The Roswell UFO conspiracy concerns the Roswell UFO incident of July 1947 near Roswell, New Mexico. The Roswell Incident letter to Pentagon 1996 charges that the United States of America was involved in a crimes against humanity conspiracy in 1947.
Alien conspiracy coverup[edit | edit source]
The alien conspiracy coverup involves US intelligence developing and initiating a campaign to blame "aliens" for Roswell. The more false flag witnesses, the more crash-sites, the more aliens, the more alien footage, the more convoluted and outrageous the Roswellian Syndrome becomes — the better it masks over illegal operations that were being conducted by the US at that time. The Roswell Incident letter to Pentagon 1996 charges the following:
- inhumane experiments
- nuclear related
- sales of illegal weaponry (chemical/biological)
- incompetent/dangerous use of highly volatile material
Human experimentation[edit | edit source]

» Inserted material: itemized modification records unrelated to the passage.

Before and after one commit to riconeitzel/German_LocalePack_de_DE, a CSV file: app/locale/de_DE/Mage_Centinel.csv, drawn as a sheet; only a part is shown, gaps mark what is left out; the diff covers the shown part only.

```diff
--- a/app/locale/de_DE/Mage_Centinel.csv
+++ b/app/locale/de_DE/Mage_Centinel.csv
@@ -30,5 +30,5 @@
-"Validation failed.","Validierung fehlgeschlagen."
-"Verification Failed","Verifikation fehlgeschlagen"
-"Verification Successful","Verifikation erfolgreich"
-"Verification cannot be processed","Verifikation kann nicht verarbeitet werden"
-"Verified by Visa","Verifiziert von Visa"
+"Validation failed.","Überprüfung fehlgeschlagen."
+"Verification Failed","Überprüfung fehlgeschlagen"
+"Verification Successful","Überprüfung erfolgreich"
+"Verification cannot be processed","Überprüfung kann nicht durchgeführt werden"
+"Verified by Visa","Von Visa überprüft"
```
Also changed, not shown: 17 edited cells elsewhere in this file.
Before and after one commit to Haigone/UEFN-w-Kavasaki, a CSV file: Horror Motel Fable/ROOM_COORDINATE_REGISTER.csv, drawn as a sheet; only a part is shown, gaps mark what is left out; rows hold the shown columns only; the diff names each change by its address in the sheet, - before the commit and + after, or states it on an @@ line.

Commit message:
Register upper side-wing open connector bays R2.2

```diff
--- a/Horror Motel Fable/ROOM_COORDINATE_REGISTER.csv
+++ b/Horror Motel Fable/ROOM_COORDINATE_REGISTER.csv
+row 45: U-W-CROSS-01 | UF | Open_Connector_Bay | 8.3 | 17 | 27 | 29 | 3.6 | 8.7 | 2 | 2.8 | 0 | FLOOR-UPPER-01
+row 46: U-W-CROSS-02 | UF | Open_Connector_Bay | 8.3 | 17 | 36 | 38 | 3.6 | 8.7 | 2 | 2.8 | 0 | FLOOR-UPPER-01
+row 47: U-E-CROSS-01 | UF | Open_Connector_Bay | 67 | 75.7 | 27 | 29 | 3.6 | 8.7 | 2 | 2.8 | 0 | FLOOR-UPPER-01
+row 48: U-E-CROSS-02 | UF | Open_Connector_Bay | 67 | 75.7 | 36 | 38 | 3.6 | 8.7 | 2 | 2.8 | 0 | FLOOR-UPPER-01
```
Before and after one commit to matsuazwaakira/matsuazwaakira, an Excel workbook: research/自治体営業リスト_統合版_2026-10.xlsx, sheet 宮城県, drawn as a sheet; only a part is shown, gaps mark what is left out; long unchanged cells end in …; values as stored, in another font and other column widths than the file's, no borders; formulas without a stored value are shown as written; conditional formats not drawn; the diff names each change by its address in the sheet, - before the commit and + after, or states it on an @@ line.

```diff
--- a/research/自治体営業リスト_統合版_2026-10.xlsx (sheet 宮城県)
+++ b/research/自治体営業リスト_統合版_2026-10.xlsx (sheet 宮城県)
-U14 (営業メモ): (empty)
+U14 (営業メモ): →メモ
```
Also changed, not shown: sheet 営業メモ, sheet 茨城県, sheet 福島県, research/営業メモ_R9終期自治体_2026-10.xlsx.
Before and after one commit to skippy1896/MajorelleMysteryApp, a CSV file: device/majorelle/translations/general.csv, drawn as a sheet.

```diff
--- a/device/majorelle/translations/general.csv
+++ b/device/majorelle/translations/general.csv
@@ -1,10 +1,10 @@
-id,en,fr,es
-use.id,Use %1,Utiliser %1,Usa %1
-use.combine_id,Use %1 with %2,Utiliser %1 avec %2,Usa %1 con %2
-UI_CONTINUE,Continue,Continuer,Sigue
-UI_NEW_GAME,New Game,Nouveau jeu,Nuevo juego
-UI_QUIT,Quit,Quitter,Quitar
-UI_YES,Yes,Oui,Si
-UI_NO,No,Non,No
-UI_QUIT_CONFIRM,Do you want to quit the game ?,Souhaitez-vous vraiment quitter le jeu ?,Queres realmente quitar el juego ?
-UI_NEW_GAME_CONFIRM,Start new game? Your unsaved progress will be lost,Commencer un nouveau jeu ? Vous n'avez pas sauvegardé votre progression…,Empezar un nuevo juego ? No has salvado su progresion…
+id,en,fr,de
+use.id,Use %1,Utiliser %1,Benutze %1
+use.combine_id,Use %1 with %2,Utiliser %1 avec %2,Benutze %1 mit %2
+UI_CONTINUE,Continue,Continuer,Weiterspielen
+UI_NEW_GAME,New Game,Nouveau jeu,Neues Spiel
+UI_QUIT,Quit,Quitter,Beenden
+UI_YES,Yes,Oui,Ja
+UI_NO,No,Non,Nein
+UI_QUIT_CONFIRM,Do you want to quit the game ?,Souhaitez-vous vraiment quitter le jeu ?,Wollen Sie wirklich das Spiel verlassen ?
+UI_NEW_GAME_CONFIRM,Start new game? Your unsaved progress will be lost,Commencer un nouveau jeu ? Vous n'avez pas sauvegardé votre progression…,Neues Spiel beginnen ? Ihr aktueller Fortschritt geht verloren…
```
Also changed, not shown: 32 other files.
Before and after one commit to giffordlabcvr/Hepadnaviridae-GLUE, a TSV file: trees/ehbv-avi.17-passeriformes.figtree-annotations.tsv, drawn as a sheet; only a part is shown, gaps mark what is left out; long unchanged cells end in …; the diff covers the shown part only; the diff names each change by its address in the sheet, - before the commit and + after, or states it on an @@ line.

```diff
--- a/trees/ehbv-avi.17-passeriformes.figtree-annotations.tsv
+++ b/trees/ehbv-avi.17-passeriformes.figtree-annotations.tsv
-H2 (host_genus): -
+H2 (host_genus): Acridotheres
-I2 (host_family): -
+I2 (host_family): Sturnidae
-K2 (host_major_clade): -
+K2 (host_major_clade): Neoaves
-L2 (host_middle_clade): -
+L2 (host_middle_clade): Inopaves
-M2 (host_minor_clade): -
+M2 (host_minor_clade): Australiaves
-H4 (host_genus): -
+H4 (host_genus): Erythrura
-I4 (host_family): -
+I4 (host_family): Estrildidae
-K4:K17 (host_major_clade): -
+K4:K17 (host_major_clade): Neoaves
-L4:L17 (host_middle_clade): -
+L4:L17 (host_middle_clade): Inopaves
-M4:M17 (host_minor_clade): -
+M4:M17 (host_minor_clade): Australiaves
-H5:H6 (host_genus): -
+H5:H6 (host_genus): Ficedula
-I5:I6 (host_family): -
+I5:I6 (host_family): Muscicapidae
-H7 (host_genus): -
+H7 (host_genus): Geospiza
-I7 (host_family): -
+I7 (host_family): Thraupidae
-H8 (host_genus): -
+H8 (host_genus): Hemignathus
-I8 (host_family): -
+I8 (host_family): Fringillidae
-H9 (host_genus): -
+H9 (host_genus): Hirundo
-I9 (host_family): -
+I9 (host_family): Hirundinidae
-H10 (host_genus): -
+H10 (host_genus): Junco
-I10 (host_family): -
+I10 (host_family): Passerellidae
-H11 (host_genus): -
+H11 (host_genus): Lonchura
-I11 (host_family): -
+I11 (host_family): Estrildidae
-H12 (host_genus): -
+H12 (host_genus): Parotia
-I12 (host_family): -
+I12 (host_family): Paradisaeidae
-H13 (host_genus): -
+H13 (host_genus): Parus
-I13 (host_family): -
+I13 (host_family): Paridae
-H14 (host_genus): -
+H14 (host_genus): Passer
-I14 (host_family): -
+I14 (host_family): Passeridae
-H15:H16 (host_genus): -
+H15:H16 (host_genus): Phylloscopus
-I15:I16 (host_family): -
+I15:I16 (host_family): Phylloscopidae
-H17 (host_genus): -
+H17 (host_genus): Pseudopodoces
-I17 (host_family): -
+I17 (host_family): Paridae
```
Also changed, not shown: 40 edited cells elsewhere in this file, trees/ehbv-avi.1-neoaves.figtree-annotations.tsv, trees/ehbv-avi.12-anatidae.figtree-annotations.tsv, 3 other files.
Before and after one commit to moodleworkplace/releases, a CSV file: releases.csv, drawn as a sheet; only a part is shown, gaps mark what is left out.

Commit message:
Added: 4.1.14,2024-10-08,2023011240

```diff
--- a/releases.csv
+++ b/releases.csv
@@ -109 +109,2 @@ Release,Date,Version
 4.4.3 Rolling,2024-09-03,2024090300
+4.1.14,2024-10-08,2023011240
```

The US government allegedly used human test subjects for extreme high altitude experimentation, under the guidance of Operation Paperclip experts. These experiments served the aerodynamic-space program during the Space race, for the establishment of NASA in 1958. The US government spun the extraterrestrial hypothesis to cover up crimes against humanity. Researcher Nick Redfern, author of The Roswell UFO Conspiracy: Exposing A Shocking And Sinister Secret, explains that the Roswell crash of 1947, involved a dark and sinister secret that had to be covered up at all costs, regarding human experimentation. In 2001, Redfern interviewed an elderly woman who had worked at Oak Ridge National Laboratory, who said that just following WWII, she saw human "guinea pigs" including Japanese people, the handicapped, and prisoners that were involved in aerial experiments. Through her testimony, and other witnesses he's spoken with in the ensuing years, Redfern has pieced together that the so-called "aliens" found in the Roswell crash, were likely these humans deemed expendable by the government, who were used to test out the rigors of high altitude exposure.
Test subjects[edit | edit source]
The experiments reportedly used technologies brought over from Japan and Germany using gigantic balloons with attached gondolas that contained the test subjects. The cause of the night flight disaster in July, 1947 may have been that the balloon collided with the craft that was accompanying it, which led to the balloon exploding and raining down a large amount of tin foil-like debris over Mac Brazel's ranch, and that the second crash site contained heavier debris from the craft itself. According to Redfern's report, Brazel had seen two previous balloons come down on his ranch. The hieroglyphics that some witnesses reported seeing, on the beams in the debris, were likely Japanese inscriptions. Redfern will be giving a presentation on this topic at the Roswell UFO Festival in July 2017.
Disinformation[edit | edit source]
The US government tactically disseminated disinformation starting with the first report on July 8, 1947, from Roswell Army Air Field (RAAF) public information officer Walter Haut, who issued a press release stating that: personnel from the 509th Operations Group had recovered a "flying disc", which had crashed on a ranch near Roswell. The next day, the US military clarified that the crash was merely a conventional weather balloon. This helped to stimulate conspiracy theories in an alternative direction, so as to blame "aliens" rather than to discover black projects involving human experimentation. Tools for disinformation were people like Lieutenant Colonel Philip J. Corso who was authorized to release The Day After Roswell, which helped to spin the extraterrestrial phenomena. Also Wernher Von Braun who is said to have disclosed eye-witness accounts of extraterrestrials, at the Roswell crash, to former ScO, Clark C. McClelland. These were all avenues of disinformation to further conceal crimes against humanity that were allegedly conducted by the US government.
Ufology[edit | edit source]
Linda Moulton Howe vouches for the book, The Day After Roswell by Philip J. Corso as a source of authority on the UFO mystery surrounding Roswell, which she claims verifies extraterrestrial presence.
See also[edit | edit source]
References[edit | edit source]
- BBS, 1996 letter to Pentagon, by The Pentagon scanner-boys
- Coast to Coast AM (May 24, 2017): Alternative Roswell Theory (2nd hour), with Nick Redfern
- Olmsted, Kathryn S. (2009). Chapter 6: Trust No One: Conspiracies and Conspiracy Theories from the 1970s to the 1990s. Real Enemies: Conspiracy Theories and American Democracy, World War I to 9/11. Oxford University Press. pp. 173–204. ISBN 978-0-19-975395-6.
- Is ET here? (2005), by Robert Trundle
- Neil Armstrong's Secret: UFOs On The Moon? (pub. Oct 18, 2016) with Linda Moulton Howe (34:50)